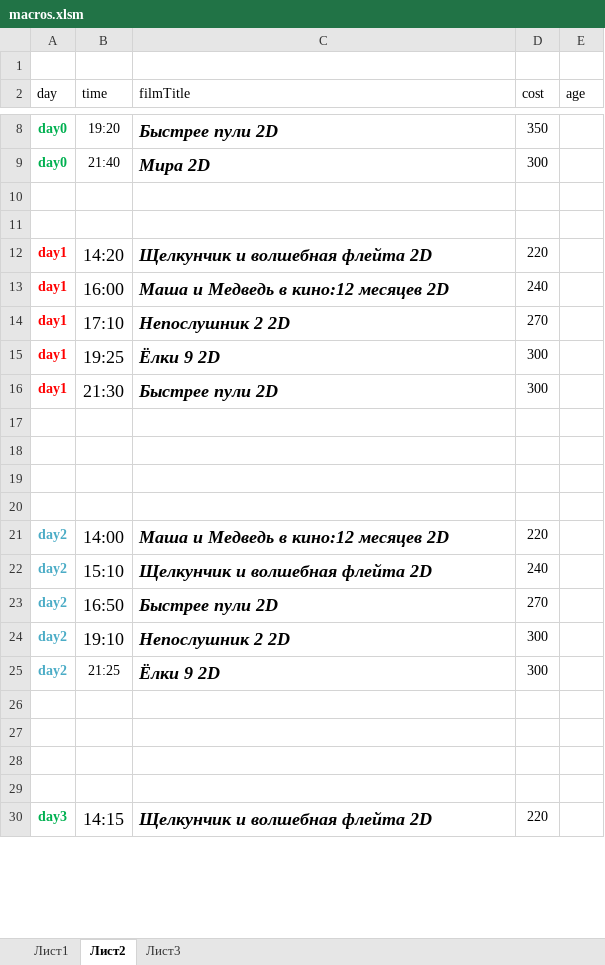
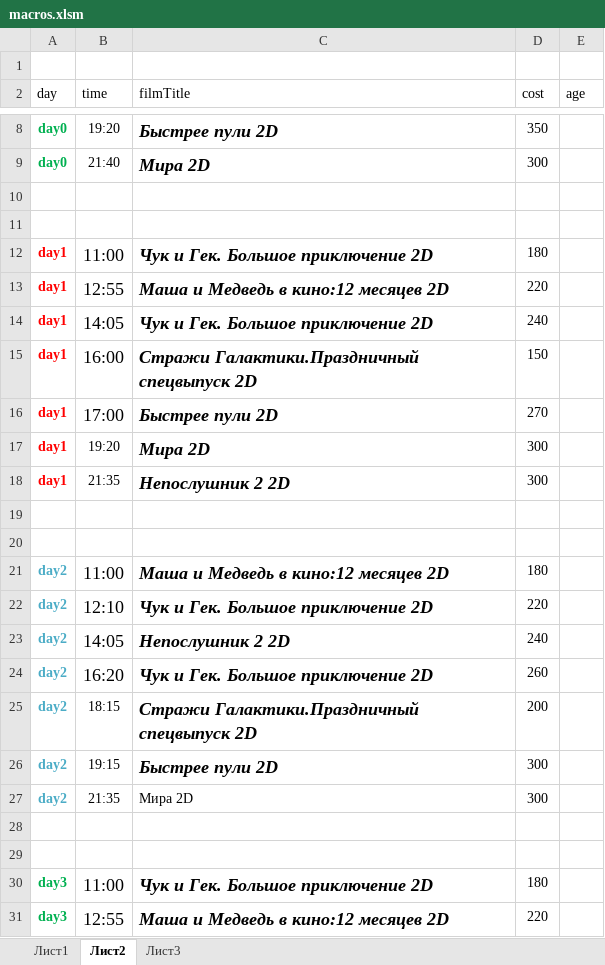
Before and after one commit to eg-bond/ReactSovremennic, an Excel workbook: ExternalScripts/Excel/macros.xlsm, sheet Лист2, drawn as a sheet; only a part is shown, gaps mark what is left out; values as stored, in another font and other column widths than the file's, no borders; removed rows and columns are numbered as before the commit, all else as after; the diff covers the shown part only; the diff names each change by its address in the sheet, - before the commit and + after, or states it on an @@ line.

```diff
--- a/ExternalScripts/Excel/macros.xlsm (sheet Лист2)
+++ b/ExternalScripts/Excel/macros.xlsm (sheet Лист2)
+row 12: day1 | 11:00 | Чук и Гек. Большое приключение 2D | 180
-B13 (time): 14:20
+B13 (time): 12:55
-C13 (filmTitle): Щелкунчик и волшебная флейта 2D
+C13 (filmTitle): Маша и Медведь в кино:12 месяцев 2D
-B14 (time): 16:00
+B14 (time): 14:05
-C14 (filmTitle): Маша и Медведь в кино:12 месяцев 2D
+C14 (filmTitle): Чук и Гек. Большое приключение 2D
+row 15: day1 | 16:00 | Стражи Галактики.Праздничный спецвыпуск 2D | 150
-B16 (time): 17:10
+B16 (time): 17:00
-C16 (filmTitle): Непослушник 2 2D
+C16 (filmTitle): Быстрее пули 2D
-B17 (time): 19:25
+B17 (time): 19:20
@@ B17:B18 text size: smaller @@
-C17 (filmTitle): Ёлки 9 2D
+C17 (filmTitle): Мира 2D
-B18 (time): 21:30
+B18 (time): 21:35
-C18 (filmTitle): Быстрее пули 2D
+C18 (filmTitle): Непослушник 2 2D
+row 21: day2 | 11:00 | Маша и Медведь в кино:12 месяцев 2D | 180
+row 22: day2 | 12:10 | Чук и Гек. Большое приключение 2D | 220
+row 23: day2 | 14:05 | Непослушник 2 2D | 240
+row 24: day2 | 16:20 | Чук и Гек. Большое приключение 2D | 260
+row 25: day2 | 18:15 | Стражи Галактики.Праздничный спецвыпуск 2D | 200
+row 26: day2 | 19:15 | Быстрее пули 2D | 300
+row 27: day2 | 21:35 | Мира 2D | 300
-row 21: day2 | 14:00 | Маша и Медведь в кино:12 месяцев 2D | 220
-row 22: day2 | 15:10 | Щелкунчик и волшебная флейта 2D | 240
-row 23: day2 | 16:50 | Быстрее пули 2D | 270
-row 24: day2 | 19:10 | Непослушник 2 2D | 300
-row 25: day2 | 21:25 | Ёлки 9 2D | 300
-row 30: (empty)
+row 30: day3 | 11:00 | Чук и Гек. Большое приключение 2D | 180
-row 27: (empty)
-row 28: (empty)
-row 29: (empty)
-B31 (time): 14:15
+B31 (time): 12:55
-C31 (filmTitle): Щелкунчик и волшебная флейта 2D
+C31 (filmTitle): Маша и Медведь в кино:12 месяцев 2D
```
Also changed, not shown: 1 added row, 7 edited cells and cell formats elsewhere in this sheet, sheet Лист1, 4 other files.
┄┄┄┄┄┄┄┄┄┄┄┄┄┄┄┄┄┄┄┄
- _WHAT YOU WILL DO_
Count the lines of the material that include the word "filmTitle", then report only the total.

- _WRITTEN ANSWER_
12